[WORK REQUEST]:
In the listing below, find each line that holds "beginner" and list it.

[PROVIDED ENTRIES]:

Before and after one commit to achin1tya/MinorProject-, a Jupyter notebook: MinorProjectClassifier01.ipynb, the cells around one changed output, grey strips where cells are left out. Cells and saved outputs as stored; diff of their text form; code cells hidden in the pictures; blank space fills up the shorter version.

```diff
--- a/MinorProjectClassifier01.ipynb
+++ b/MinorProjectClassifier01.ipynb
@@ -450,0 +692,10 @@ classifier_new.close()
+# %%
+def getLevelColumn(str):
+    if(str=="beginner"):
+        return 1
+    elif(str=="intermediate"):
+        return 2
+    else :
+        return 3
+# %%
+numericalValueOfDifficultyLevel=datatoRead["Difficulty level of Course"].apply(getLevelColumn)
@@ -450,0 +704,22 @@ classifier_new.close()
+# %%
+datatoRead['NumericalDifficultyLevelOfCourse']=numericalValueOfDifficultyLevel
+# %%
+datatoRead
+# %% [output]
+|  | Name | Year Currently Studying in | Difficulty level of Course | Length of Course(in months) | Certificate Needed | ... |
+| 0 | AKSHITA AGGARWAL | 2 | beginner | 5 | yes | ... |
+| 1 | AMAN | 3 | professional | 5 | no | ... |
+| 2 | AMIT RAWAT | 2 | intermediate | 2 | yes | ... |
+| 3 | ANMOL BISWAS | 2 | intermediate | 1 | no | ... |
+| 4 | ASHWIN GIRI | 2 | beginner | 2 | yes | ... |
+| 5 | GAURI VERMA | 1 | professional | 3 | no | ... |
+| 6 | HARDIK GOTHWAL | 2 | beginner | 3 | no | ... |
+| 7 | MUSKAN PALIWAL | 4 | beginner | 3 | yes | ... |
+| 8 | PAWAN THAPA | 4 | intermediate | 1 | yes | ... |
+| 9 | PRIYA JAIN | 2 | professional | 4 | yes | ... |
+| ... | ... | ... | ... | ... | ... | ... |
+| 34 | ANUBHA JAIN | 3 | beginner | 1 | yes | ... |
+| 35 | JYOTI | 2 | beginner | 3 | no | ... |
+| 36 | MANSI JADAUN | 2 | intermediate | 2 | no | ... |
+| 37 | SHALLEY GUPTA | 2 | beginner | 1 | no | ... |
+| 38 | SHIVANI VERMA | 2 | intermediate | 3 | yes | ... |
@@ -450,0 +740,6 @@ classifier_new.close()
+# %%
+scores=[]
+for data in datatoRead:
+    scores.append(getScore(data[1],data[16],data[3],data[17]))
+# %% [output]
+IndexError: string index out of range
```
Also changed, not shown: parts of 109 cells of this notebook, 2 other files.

[EXERCISE OUTPUT]:
+    if(str=="beginner"):
+| 0 | AKSHITA AGGARWAL | 2 | beginner | 5 | yes | ... |
+| 4 | ASHWIN GIRI | 2 | beginner | 2 | yes | ... |
+| 6 | HARDIK GOTHWAL | 2 | beginner | 3 | no | ... |
+| 7 | MUSKAN PALIWAL | 4 | beginner | 3 | yes | ... |
+| 34 | ANUBHA JAIN | 3 | beginner | 1 | yes | ... |
+| 35 | JYOTI | 2 | beginner | 3 | no | ... |
+| 37 | SHALLEY GUPTA | 2 | beginner | 1 | no | ... |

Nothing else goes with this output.